A massive undertaking that spans the White River, a project that required more than $130 million in public money and aims to protect endangered salmon runs, is nearing completion.
Dubbed the Mud Mountain Dam Fish Passage facility, the construction site is headed toward full operational status this month. And few folks will see it, as it sits just upstream of the White River Bridge between Enumclaw and Buckley.
It’s not like the U.S. Army Corps of Engineers wants visitors, though. The site is home to a handful of employees and, really, it’s all about the fish.
The Corps has operated a trap-and-haul facility on the river for eight decades but – for environment and political reasons – the existing operation was no longer meeting demands. So, once the necessary Congressional funding was in place, plans for a new facility began to steamroll. The effort culminated the afternoon of Feb. 17 with a ribbon-cutting ceremony.
Here are a few interesting tidbits tied to the construction on the White River.
• The trap-and-haul operation that has served both people and fish since 1941 sat on the Pierce County side of the river and was accessed from Buckley. The new facility is based on the Enumclaw side.
• The change in location means something to those who travel state Route 410. Trucks hauling fish have always pulled onto the highway on the Buckley side of the White River Bridge; now, trucks will leave the facility and travel Mud Mountain Dam Road before joining 410 at Enumclaw’s eastern edge.
• The new facility, which was tested successfully during the winter, is the largest of its kind in the nation. Project Manager Leah Hauenstein said it might be the largest trap-and-haul operation in the world; efforts to find one that exceeds the scope of the White River facility, she said, have turned up nothing.
A BIT OF HISTORY
The White River was forever changed when the Corps built Mud Mountain Dam, which sits about six miles upstream from the trap-and-haul facility. It was constructed as a “risk management” tool, protecting people, homes and businesses that sit along the White and Puyallup river valleys. It’s an earthen, rock-filled structure that put an end to widespread flooding of the valley floor downstream from the Enumclaw Plateau. It was started prior to America’s entry into World War II, put on hold, then finished post-war.
Dams, of course, create a barrier and halt the natural flow of the river. Construction prohibits spawning salmon from reaching their instinct-driven destination.
So, to mitigate the calamity facing the fish population, the Corps had built a trap-and-haul facility in 1941. Since then, salmon have been captured, dumped into trucks and transported upstream past the dam where they’re returned to the river.
The facility is inadequate by today’s standards to move the Endangered Species Act-listed Puget Sound steelhead, Puget Sound Chinook, and bull trout.

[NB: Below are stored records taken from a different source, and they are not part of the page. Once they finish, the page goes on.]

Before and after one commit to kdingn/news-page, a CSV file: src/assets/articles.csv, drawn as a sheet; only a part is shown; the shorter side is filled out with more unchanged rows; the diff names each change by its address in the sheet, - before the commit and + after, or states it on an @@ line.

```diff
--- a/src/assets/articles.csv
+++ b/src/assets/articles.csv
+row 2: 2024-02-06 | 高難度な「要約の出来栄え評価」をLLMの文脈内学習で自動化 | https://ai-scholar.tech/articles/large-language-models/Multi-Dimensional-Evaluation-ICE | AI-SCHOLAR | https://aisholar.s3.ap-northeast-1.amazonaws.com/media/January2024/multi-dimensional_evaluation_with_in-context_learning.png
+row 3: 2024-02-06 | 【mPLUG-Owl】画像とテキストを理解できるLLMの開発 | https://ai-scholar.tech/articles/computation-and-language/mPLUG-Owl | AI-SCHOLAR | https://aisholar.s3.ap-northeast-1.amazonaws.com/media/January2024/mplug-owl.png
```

The current and new facilities must also move non-listed coho and pink salmon.
The 1941-built facility was designed to move 20,000 fish annually. During pink salmon migration, in odd years, it manages to move upwards of 20,000 fish per day. The new facility is designed to transport 60,000 fish a day, upwards of 1.2 million fish per year, during pink run years (like 2021).
ABOUT THOSE BELOVED ORCAS
A driving force behind any effort to save salmon is the need to protect the pods of Orca (aka killer whales) that call Puget Sound home. They feed on Chinook salmon and, when Chinook numbers drop, Orca numbers do the same.
According to information provided by the U.S. Army Corps of Engineers, the last three years have seen record Chinook salmon returns on the White River. The Corps attributes that to the collaborative work of multiple entities; chief among those are the National Oceanic and Atmospheric Administration, U.S. Fish and Wildlife, the Muckleshoot and Puyallup tribes, and the state’s departments of Ecology and Fish and Wildlife.
When it comes to White River Chinook, the 2017 count was 16,271, a 174 percent increase over 2016’s 9,347 total, which was the best seen in 71 years of return records. The Corps says Chinook saw historical lows about 20 years ago, when only a few dozen Chinook could be counted.
Corps and NOAA officials worked together, discussing details about dam operations before NOAA issued a formal recommendations for major improvements in the dam’s fish passage operations. Eventually, the Corps of Engineers’ regional design team included more than 150 employees from three Corps districts and two architecture and engineering firms. Several regional stakeholders also collaborated in the design, including the Muckleshoot Indian Tribe, Cascade Water Alliance and National Marine Fisheries Service.
The contract to build the trap-and-haul facility was awarded by Corps officials March 14, 2018. Kiewit Infrastructure West Company’s $112 million bid earned it the contract award.